**Requirement:** All of the records below need to be written out exactly, but without the pictures.

*** Task inputs ***

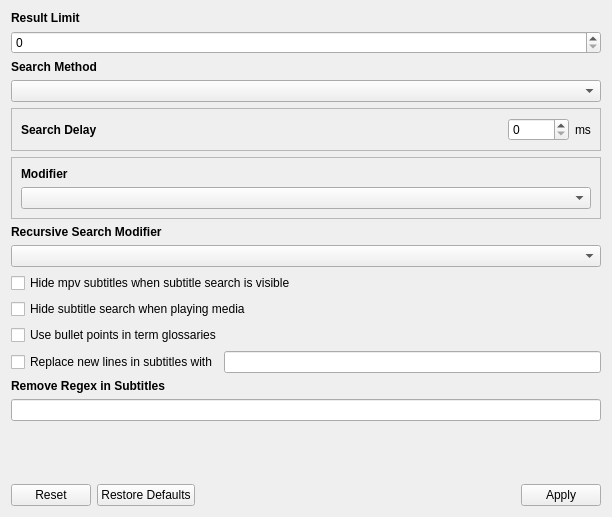
Above: src/gui/widgets/settings/searchsettings.ui from ripose-jp/Memento before the change. Below: the same form after it.
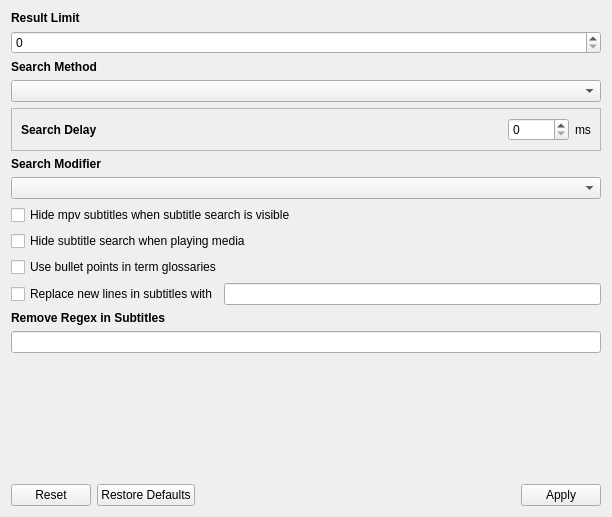
That is the form after the change.

Commit message:
searchsettings: unifies recursive and subtitle search modifiers
Having two different modifiers feels redundant. Certainly the there is
an arguement to be made for choice, but it's almost certain that users
will want to use the same modifier for both types of searches. This
change really preempts the commit that follows it.

```diff
--- a/src/gui/widgets/settings/searchsettings.ui
+++ b/src/gui/widgets/settings/searchsettings.ui
@@ -28,7 +28,7 @@
         <x>0</x>
         <y>0</y>
         <width>579</width>
-        <height>566</height>
+        <height>480</height>
        </rect>
       </property>
       <layout class="QVBoxLayout" name="layoutScrollArea">
@@ -147,35 +147,7 @@
         </widget>
        </item>
        <item>
-        <widget class="QFrame" name="frameModifier">
-         <property name="frameShape">
-          <enum>QFrame::StyledPanel</enum>
-         </property>
-         <property name="frameShadow">
-          <enum>QFrame::Raised</enum>
-         </property>
-         <layout class="QVBoxLayout" name="verticalLayout_2">
-          <item>
-           <widget class="QLabel" name="labelModifier">
-            <property name="font">
-             <font>
-              <weight>75</weight>
-              <bold>true</bold>
-             </font>
-            </property>
-            <property name="text">
-             <string>Modifier</string>
-            </property>
-           </widget>
-          </item>
-          <item>
-           <widget class="QComboBox" name="comboBoxModifier"/>
-          </item>
-         </layout>
-        </widget>
-       </item>
-       <item>
-        <widget class="QLabel" name="labelRecursiveModifier">
+        <widget class="QLabel" name="labelModifier">
          <property name="font">
           <font>
            <weight>75</weight>
@@ -183,12 +155,16 @@
           </font>
          </property>
          <property name="text">
-          <string>Recursive Search Modifier</string>
+          <string>Search Modifier</string>
          </property>
         </widget>
        </item>
        <item>
-        <widget class="QComboBox" name="comboBoxRModifier"/>
+        <widget class="QComboBox" name="comboBoxModifier">
+         <property name="toolTip">
+          <string>&lt;html&gt;&lt;head/&gt;&lt;body&gt;&lt;p&gt;The modifier key that will be used to trigger searches.&lt;/p&gt;&lt;p&gt;This applies to subtitle searches if the search method is set to &lt;span style=&quot; font-weight:600;&quot;&gt;Modifier&lt;/span&gt;.&lt;/p&gt;&lt;/body&gt;&lt;/html&gt;</string>
+         </property>
+        </widget>
        </item>
        <item>
         <layout class="QVBoxLayout" name="layoutCheckHide">
```
The commit also changes 3 other files.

*** End of Task inputs ***

**Exercise output:**
Above: src/gui/widgets/settings/searchsettings.ui from ripose-jp/Memento before the change. Below: the same form after it.
That is the form after the change.

Commit message:
searchsettings: unifies recursive and subtitle search modifiers
Having two different modifiers feels redundant. Certainly the there is
an arguement to be made for choice, but it's almost certain that users
will want to use the same modifier for both types of searches. This
change really preempts the commit that follows it.

```diff
--- a/src/gui/widgets/settings/searchsettings.ui
+++ b/src/gui/widgets/settings/searchsettings.ui
@@ -28,7 +28,7 @@
         <x>0</x>
         <y>0</y>
         <width>579</width>
-        <height>566</height>
+        <height>480</height>
        </rect>
       </property>
       <layout class="QVBoxLayout" name="layoutScrollArea">
@@ -147,35 +147,7 @@
         </widget>
        </item>
        <item>
-        <widget class="QFrame" name="frameModifier">
-         <property name="frameShape">
-          <enum>QFrame::StyledPanel</enum>
-         </property>
-         <property name="frameShadow">
-          <enum>QFrame::Raised</enum>
-         </property>
-         <layout class="QVBoxLayout" name="verticalLayout_2">
-          <item>
-           <widget class="QLabel" name="labelModifier">
-            <property name="font">
-             <font>
-              <weight>75</weight>
-              <bold>true</bold>
-             </font>
-            </property>
-            <property name="text">
-             <string>Modifier</string>
-            </property>
-           </widget>
-          </item>
-          <item>
-           <widget class="QComboBox" name="comboBoxModifier"/>
-          </item>
-         </layout>
-        </widget>
-       </item>
-       <item>
-        <widget class="QLabel" name="labelRecursiveModifier">
+        <widget class="QLabel" name="labelModifier">
          <property name="font">
           <font>
            <weight>75</weight>
@@ -183,12 +155,16 @@
           </font>
          </property>
          <property name="text">
-          <string>Recursive Search Modifier</string>
+          <string>Search Modifier</string>
          </property>
         </widget>
        </item>
        <item>
-        <widget class="QComboBox" name="comboBoxRModifier"/>
+        <widget class="QComboBox" name="comboBoxModifier">
+         <property name="toolTip">
+          <string>&lt;html&gt;&lt;head/&gt;&lt;body&gt;&lt;p&gt;The modifier key that will be used to trigger searches.&lt;/p&gt;&lt;p&gt;This applies to subtitle searches if the search method is set to &lt;span style=&quot; font-weight:600;&quot;&gt;Modifier&lt;/span&gt;.&lt;/p&gt;&lt;/body&gt;&lt;/html&gt;</string>
+         </property>
+        </widget>
        </item>
        <item>
         <layout class="QVBoxLayout" name="layoutCheckHide">
```
The commit also changes 3 other files.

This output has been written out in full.